Data for analysis ->
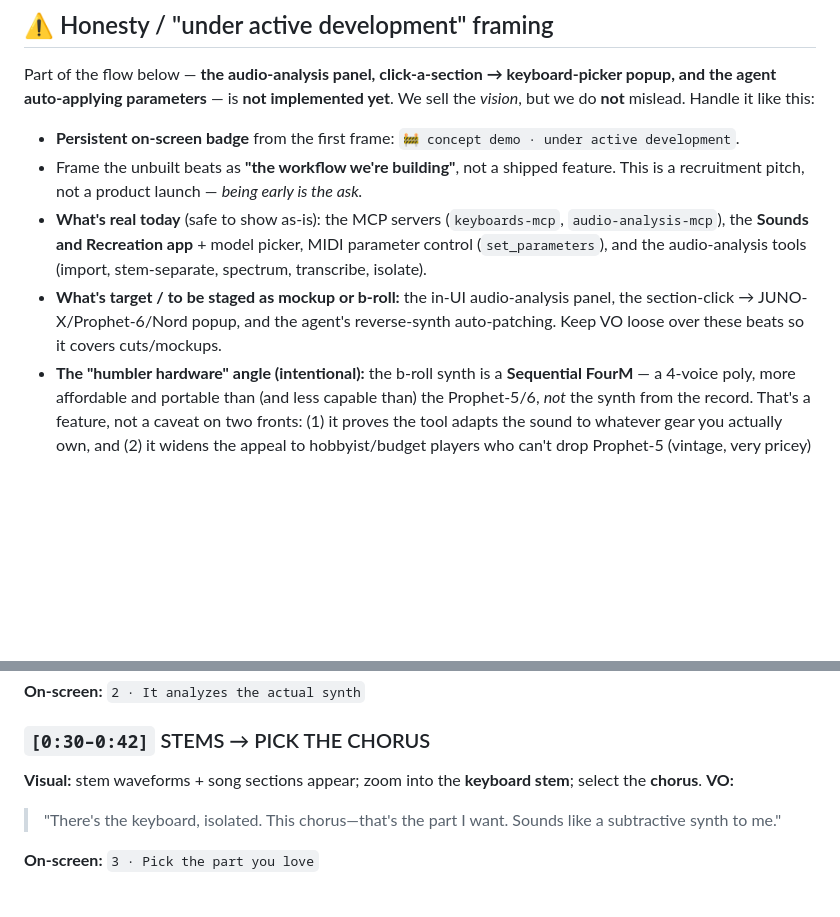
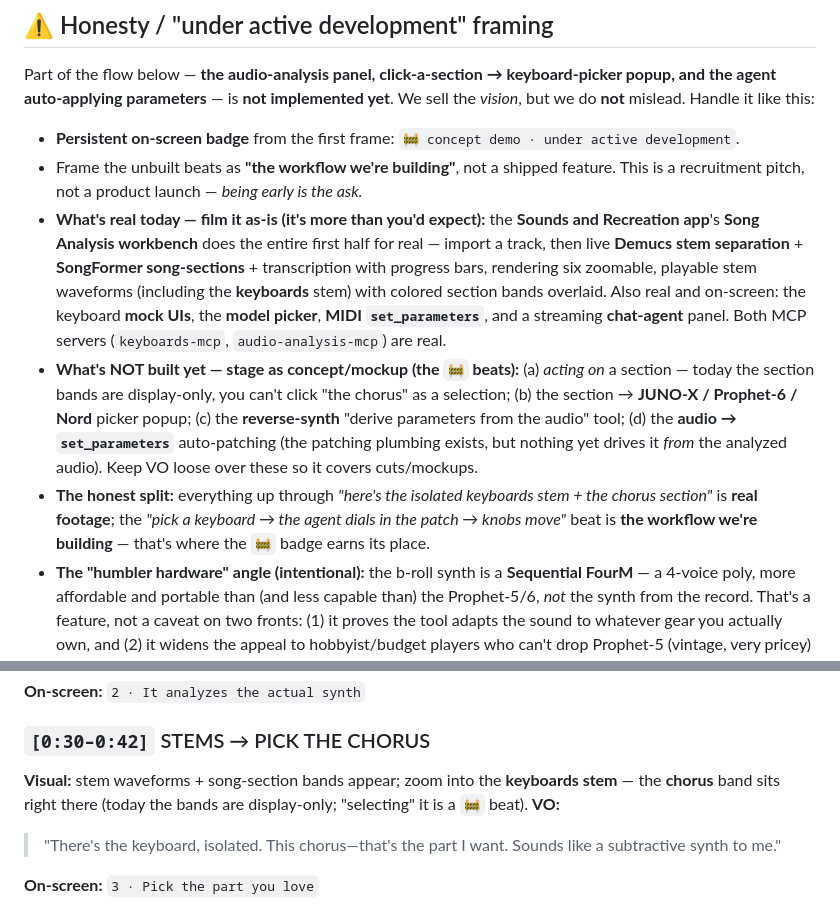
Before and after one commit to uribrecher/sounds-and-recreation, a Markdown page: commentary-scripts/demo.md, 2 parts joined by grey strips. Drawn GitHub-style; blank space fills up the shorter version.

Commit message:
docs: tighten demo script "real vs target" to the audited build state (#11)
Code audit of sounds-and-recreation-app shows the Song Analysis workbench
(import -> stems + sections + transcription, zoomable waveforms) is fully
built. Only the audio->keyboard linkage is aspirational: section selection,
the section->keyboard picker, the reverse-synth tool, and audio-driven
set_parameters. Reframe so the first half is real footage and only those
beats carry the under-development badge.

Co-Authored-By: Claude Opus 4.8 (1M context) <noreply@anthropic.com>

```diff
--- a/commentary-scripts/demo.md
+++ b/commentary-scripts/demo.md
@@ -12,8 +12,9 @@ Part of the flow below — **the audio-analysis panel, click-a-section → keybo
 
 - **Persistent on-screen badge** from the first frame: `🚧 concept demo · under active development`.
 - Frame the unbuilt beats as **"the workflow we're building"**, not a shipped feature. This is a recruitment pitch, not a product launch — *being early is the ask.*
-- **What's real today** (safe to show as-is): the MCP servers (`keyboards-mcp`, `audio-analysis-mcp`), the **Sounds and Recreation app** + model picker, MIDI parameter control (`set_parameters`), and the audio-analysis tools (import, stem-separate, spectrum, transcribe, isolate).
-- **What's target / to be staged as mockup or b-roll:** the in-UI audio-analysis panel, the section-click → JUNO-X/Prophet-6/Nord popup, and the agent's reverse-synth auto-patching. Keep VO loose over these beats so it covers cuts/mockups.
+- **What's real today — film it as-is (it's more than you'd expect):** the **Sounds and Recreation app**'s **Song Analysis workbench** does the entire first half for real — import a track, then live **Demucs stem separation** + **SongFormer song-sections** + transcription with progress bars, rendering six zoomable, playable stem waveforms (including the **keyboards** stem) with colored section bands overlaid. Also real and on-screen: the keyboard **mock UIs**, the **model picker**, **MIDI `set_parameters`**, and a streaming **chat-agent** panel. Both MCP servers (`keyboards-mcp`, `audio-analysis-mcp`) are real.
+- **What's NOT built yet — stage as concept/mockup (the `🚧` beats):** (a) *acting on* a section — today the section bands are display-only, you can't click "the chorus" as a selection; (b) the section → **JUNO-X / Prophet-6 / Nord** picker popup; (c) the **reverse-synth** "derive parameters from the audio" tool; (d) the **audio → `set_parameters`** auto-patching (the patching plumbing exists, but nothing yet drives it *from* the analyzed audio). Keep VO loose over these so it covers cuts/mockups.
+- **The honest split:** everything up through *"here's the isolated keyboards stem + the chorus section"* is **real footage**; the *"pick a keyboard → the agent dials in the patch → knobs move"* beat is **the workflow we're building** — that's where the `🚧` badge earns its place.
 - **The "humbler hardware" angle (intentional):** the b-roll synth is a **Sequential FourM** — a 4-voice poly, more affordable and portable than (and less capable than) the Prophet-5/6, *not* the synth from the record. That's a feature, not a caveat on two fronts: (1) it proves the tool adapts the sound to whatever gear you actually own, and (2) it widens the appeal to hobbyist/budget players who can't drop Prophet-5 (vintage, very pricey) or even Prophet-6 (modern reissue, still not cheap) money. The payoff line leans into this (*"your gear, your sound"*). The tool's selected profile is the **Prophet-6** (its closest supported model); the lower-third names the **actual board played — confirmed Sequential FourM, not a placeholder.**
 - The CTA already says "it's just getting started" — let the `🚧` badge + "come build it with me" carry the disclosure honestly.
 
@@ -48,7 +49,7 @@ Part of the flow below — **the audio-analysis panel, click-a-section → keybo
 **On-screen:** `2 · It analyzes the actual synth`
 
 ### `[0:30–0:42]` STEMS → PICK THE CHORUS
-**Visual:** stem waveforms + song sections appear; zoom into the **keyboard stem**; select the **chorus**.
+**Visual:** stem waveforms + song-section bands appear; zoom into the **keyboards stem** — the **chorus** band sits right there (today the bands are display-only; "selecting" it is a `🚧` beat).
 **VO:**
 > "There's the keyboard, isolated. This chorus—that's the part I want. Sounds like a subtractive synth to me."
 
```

---

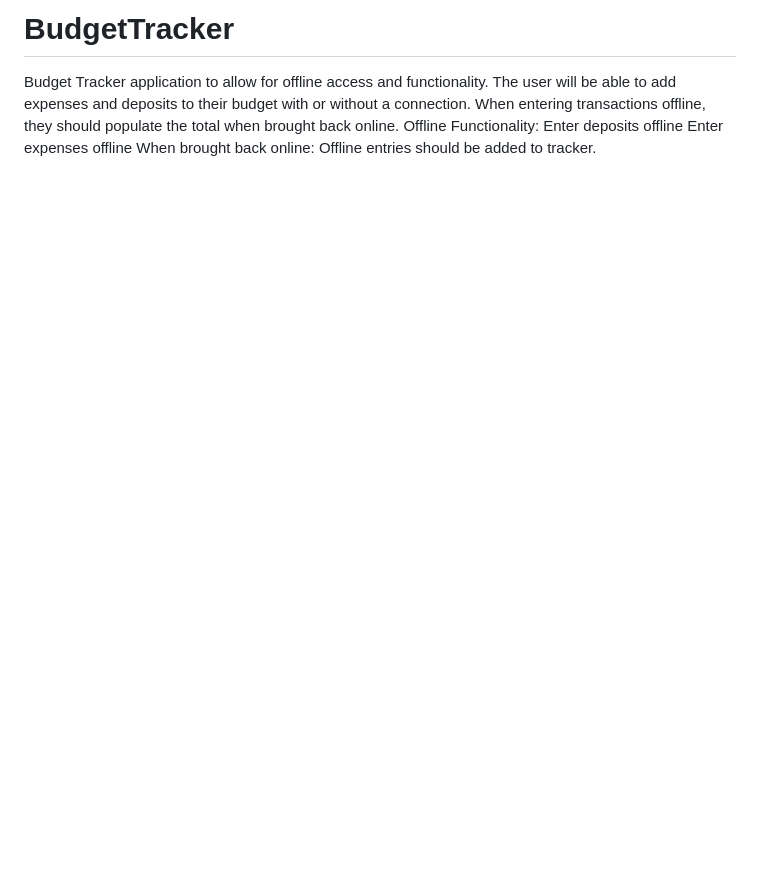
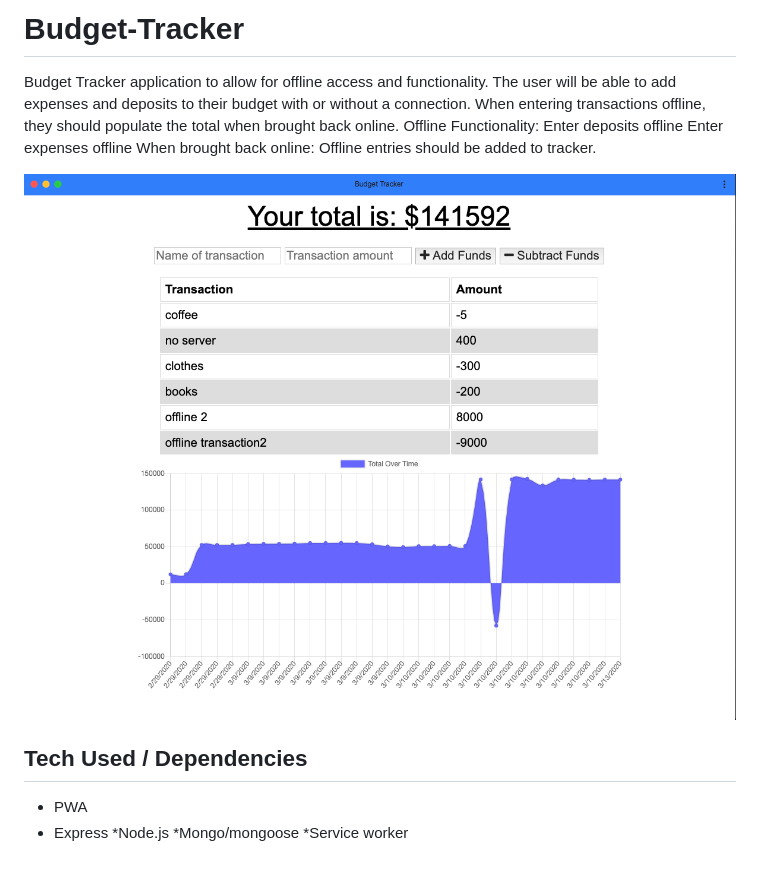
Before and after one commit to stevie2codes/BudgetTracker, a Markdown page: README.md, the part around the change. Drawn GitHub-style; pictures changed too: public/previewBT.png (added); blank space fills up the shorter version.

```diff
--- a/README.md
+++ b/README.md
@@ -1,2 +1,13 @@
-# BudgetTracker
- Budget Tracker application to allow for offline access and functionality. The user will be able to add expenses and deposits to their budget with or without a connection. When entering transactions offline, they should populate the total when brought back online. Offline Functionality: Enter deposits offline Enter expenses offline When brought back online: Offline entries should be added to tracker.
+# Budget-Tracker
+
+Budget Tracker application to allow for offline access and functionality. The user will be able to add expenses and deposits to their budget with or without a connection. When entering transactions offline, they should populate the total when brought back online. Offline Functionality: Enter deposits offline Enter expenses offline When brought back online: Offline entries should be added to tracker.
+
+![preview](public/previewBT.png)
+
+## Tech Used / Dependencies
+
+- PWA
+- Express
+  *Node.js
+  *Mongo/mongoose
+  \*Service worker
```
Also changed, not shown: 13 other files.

About this exercise -> Could you set down, exactly as written, the lines above between the one holding "GitHub-style; blank space fills up the shorter version." and the one holding "Code audit of", inclusive, and nothing more?

Exercise response ->
Before and after one commit to uribrecher/sounds-and-recreation, a Markdown page: commentary-scripts/demo.md, 2 parts joined by grey strips. Drawn GitHub-style; blank space fills up the shorter version.

Commit message:
docs: tighten demo script "real vs target" to the audited build state (#11)
Code audit of sounds-and-recreation-app shows the Song Analysis workbench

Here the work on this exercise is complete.